*A quick note: If you’re heading to Vietnam then you’ll probably need an invitation letter for your Visa On Arrival, we recommend Vietnam Visa as they provide a professional, efficient and transparent service.
Building a Life in Hanoi
When I think back to how I felt when we arrived in Hanoi last year, I’m amazed that I lasted so long here. Disorientated by the noise and traffic, I was plagued by homesickness for the awesome British summer we’d just experienced. The task of starting anew felt huge and exhausting; we didn’t have a home or any friends in the city and I’d accepted a job I wasn’t even sure I could do. Had we made a massive mistake in coming here?
Despite being bogged down by a huge black hole of self-doubt, we forced ourselves to find an apartment, start our jobs and find our way around the city. The first couple of months were so tough; at first teaching was a terrifying, daily ordeal and the chaos of schedule changes and general Vietnamese-style disorganisation made things ten times worse. We were frequently sick and I completely lost my voice for a while. The heat and humidity sapped us of energy. Almost every day we contemplated leaving, but we stuck it out and things slowly clicked into place.
I got into my teaching groove, discovered that being around energetic, boisterous children can be extremely uplifting and got to know and love many of my pupils. I worked extremely hard to be a good teacher, spending hours planning and searching out resources. I sang songs and invented games. I learnt what the kids were interested in and tried to incorporate this into my lessons. Perhaps most importantly, after an entire semester, I finally learnt how to be strict with the kids and it made a huge difference. Yes, there were still nightmare lessons that sent me spiralling into despair, the language centre still regularly had me tearing out my hair in frustration with their disorganisation and there were times when the kids drove me absolutely crazy – but I survived.
General life in Vietnam was also a mixed bag. We loved our apartment, our favourite restaurants, the low cost of living and the fact that we were saving so much money. We got used to our schedules and learnt our way around the city. I began to relish the familiarity of having a daily routine again and being in one place. At the same time though, the corruption and chaos of Vietnam would often drive us crazy; from the absurd road-rules (or lack thereof) to the ridiculous amount of red tape you have to wade through to do something as simple as open a bank account. Oh, not forgetting the time we crashed our motorbike; I have the scar on my knee as a permanent reminder of our time in Vietnam.
The People We’ll Miss
I guess what I’m trying to say is that living and working in Hanoi has been an incredibly intense, polarising experience, one that I’ve loved and hated in equal measure. I don’t think we would have survived any of it if it weren’t for the people who’ve become such a huge part of our lives here. We have developed a small, tight-knit group of friends from the UK and Europe who we’ve shared the joys and frustrations of Vietnamese life with over long weekend lunches or evening drinks.
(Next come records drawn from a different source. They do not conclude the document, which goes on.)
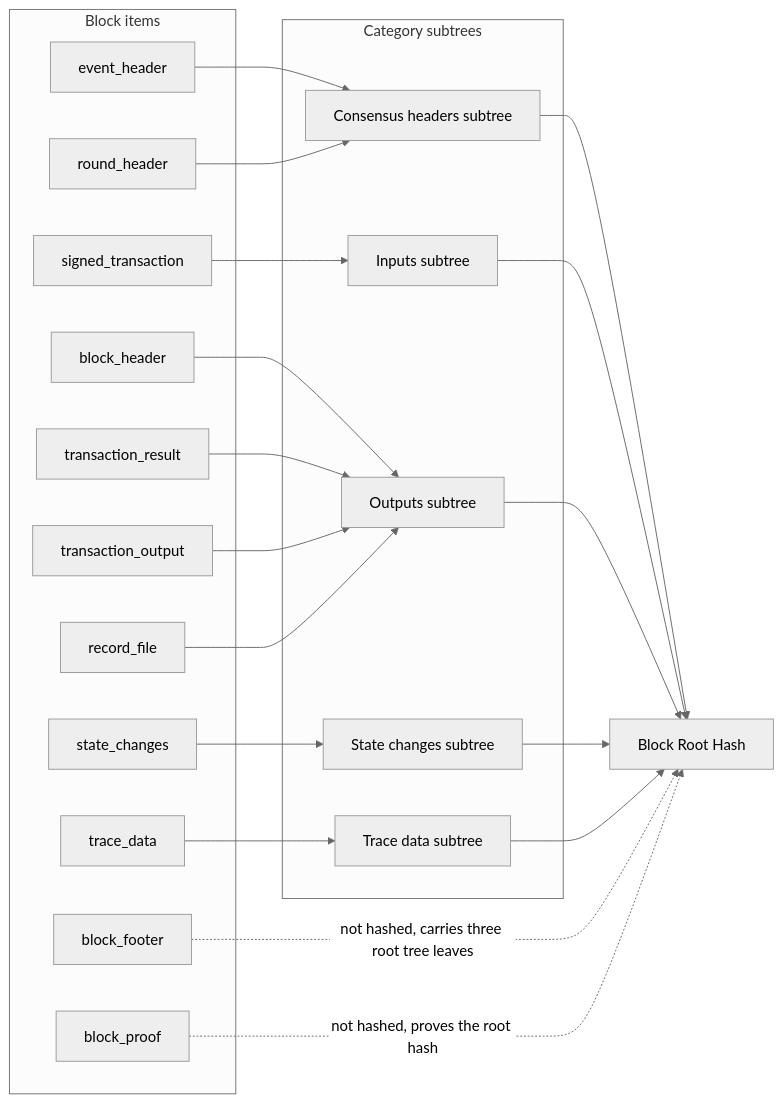
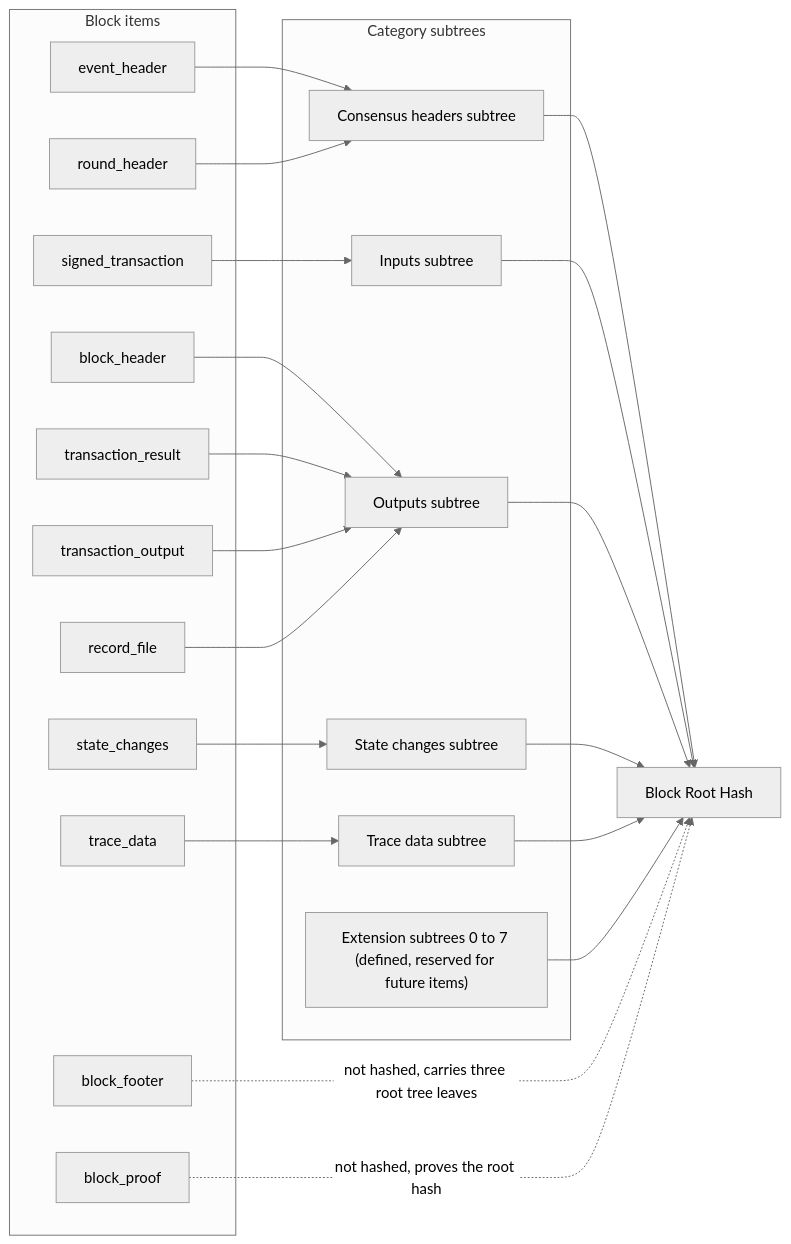
The first of 3 diagrams in docs/design/block-stream-forward-compatibility.md (hiero-ledger/hiero-block-node), drawn with Mermaid (neutral theme) before and after one commit. The commit also changed other lines of this file, not shown here.

````diff
--- a/docs/design/block-stream-forward-compatibility.md
+++ b/docs/design/block-stream-forward-compatibility.md
@@ -289,39 +302,41 @@
 ```mermaid
 flowchart LR
     subgraph Items["Block items"]
         EH[event_header]
         RH[round_header]
         ST[signed_transaction]
         BH[block_header]
         TR[transaction_result]
         TO[transaction_output]
         RF[record_file]
         SC[state_changes]
         TDATA[trace_data]
         BF[block_footer]
         BP[block_proof]
     end
     subgraph Subtrees["Category subtrees"]
         CHT[Consensus headers subtree]
         INT[Inputs subtree]
         OUTT[Outputs subtree]
         SCT[State changes subtree]
         TDT[Trace data subtree]
+        EXT["Extension subtrees 0 to 7 (defined, reserved for future items)"]
     end
     EH --> CHT
     RH --> CHT
     ST --> INT
     BH --> OUTT
     TR --> OUTT
     TO --> OUTT
     RF --> OUTT
     SC --> SCT
     TDATA --> TDT
     CHT --> R[Block Root Hash]
     INT --> R
     OUTT --> R
     SCT --> R
     TDT --> R
+    EXT --> R
     BF -. "not hashed, carries three root tree leaves" .-> R
     BP -. "not hashed, proves the root hash" .-> R
 ```
````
When you’re so far from home, trying to make sense of living and working in a completely different culture, having people around you who come from a similar background and understand what you’re going through makes things so much easier. You develop close ties based on the shared experience of being a Tay (Westerner), an outsider, the cliché of the young, white English teacher living in Asia. This support network becomes an essential part of your life.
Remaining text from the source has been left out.